Please copy each line in the records below that contains the string "info".

★ ★ ★ ★

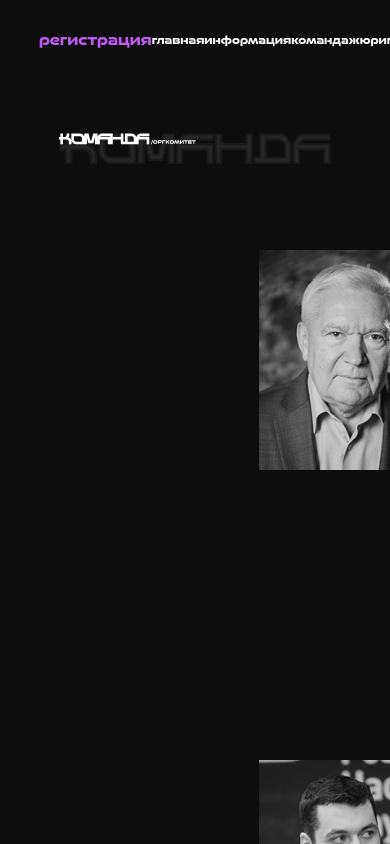
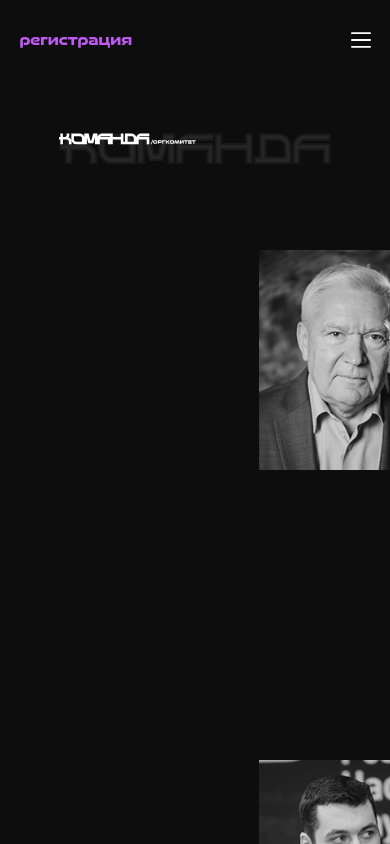
Before and after one commit to RoastedPikachu/CTF_Cup_2023, a Next.js app: page /team in a window 390 px wide. Shown: the top 844 px of the page. Built offline with nearby package versions, Linux system fonts and the light colour scheme.

Commit message:
Поправил багулечку со стором

```diff
--- a/src/app/info/page.tsx
+++ b/src/app/info/page.tsx
@@ -1,8 +1,9 @@
 'use client';
 import React, { useEffect } from 'react';
 
-import { useAppDispatch } from "@/store/storeHooks";
+import { useAppDispatch, useAppSelector } from "@/store/storeHooks";
 import { mobileSlice } from "@/store/storeReducers/MobileSlice";
+import { AppState } from '@/store';
 
 import TheHeader from '@/widgets/shared/TheHeader';
 import TheMobileHeader from '@/widgets/shared/TheMobileHeader';
@@ -11,7 +12,9 @@ import TheFooter from '@/widgets/shared/TheFooter';
 const Page = () => {
     const dispatch = useAppDispatch();
 
-    const { isMobile, setIsMobileStatus } = mobileSlice.actions;
+    const isMobile = useAppSelector((state:AppState) => state.mobile.isMobile);
+
+    const { setIsMobileStatus } = mobileSlice.actions;
 
     useEffect(() => {
         dispatch(setIsMobileStatus(window.innerWidth < 480));
--- a/src/app/page.tsx
+++ b/src/app/page.tsx
@@ -4,7 +4,8 @@ import React, { useState, useEffect } from 'react';
 import { Carousel } from 'react-responsive-carousel';
 
 import { mobileSlice } from '@/store/storeReducers/MobileSlice';
-import { useAppDispatch } from '@/store/storeHooks/index';
+import { useAppDispatch, useAppSelector } from '@/store/storeHooks';
+import { AppState } from '@/store';
 
 import TheHeader from '@/widgets/shared/TheHeader';
 import TheMobileHeader from '@/widgets/shared/TheMobileHeader';
@@ -16,7 +17,9 @@ export default function Home() {
   const [video, setVideo] = useState('');
   const [path, setPath] = useState('');
 
-  const { isMobile, setIsMobileStatus } = mobileSlice.actions;
+  const isMobile = useAppSelector((state:AppState) => state.mobile.isMobile);
+
+  const { setIsMobileStatus } = mobileSlice.actions;
 
   useEffect(() => {
       dispatch(setIsMobileStatus(window.innerWidth < 480));
--- a/src/app/team/page.tsx
+++ b/src/app/team/page.tsx
@@ -1,8 +1,9 @@
 'use client';
 import React, { useEffect } from 'react';
 
-import { useAppDispatch } from "@/store/storeHooks";
+import { useAppDispatch, useAppSelector } from "@/store/storeHooks";
 import { mobileSlice } from "@/store/storeReducers/MobileSlice";
+import { AppState } from '@/store';
 
 import TheHeader from '@/widgets/shared/TheHeader';
 import TheFooter from '@/widgets/shared/TheFooter';
@@ -11,7 +12,9 @@ import TheMobileHeader from "@/widgets/shared/TheMobileHeader";
 const Page = () => {
     const dispatch = useAppDispatch();
 
-    const { isMobile, setIsMobileStatus } = mobileSlice.actions;
+    const isMobile = useAppSelector((state:AppState) => state.mobile.isMobile);
+
+    const { setIsMobileStatus } = mobileSlice.actions;
 
     useEffect(() => {
         dispatch(setIsMobileStatus(window.innerWidth < 480));
```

★ ★ ★ ★

_THE COMPLETED TASK_
--- a/src/app/info/page.tsx
+++ b/src/app/info/page.tsx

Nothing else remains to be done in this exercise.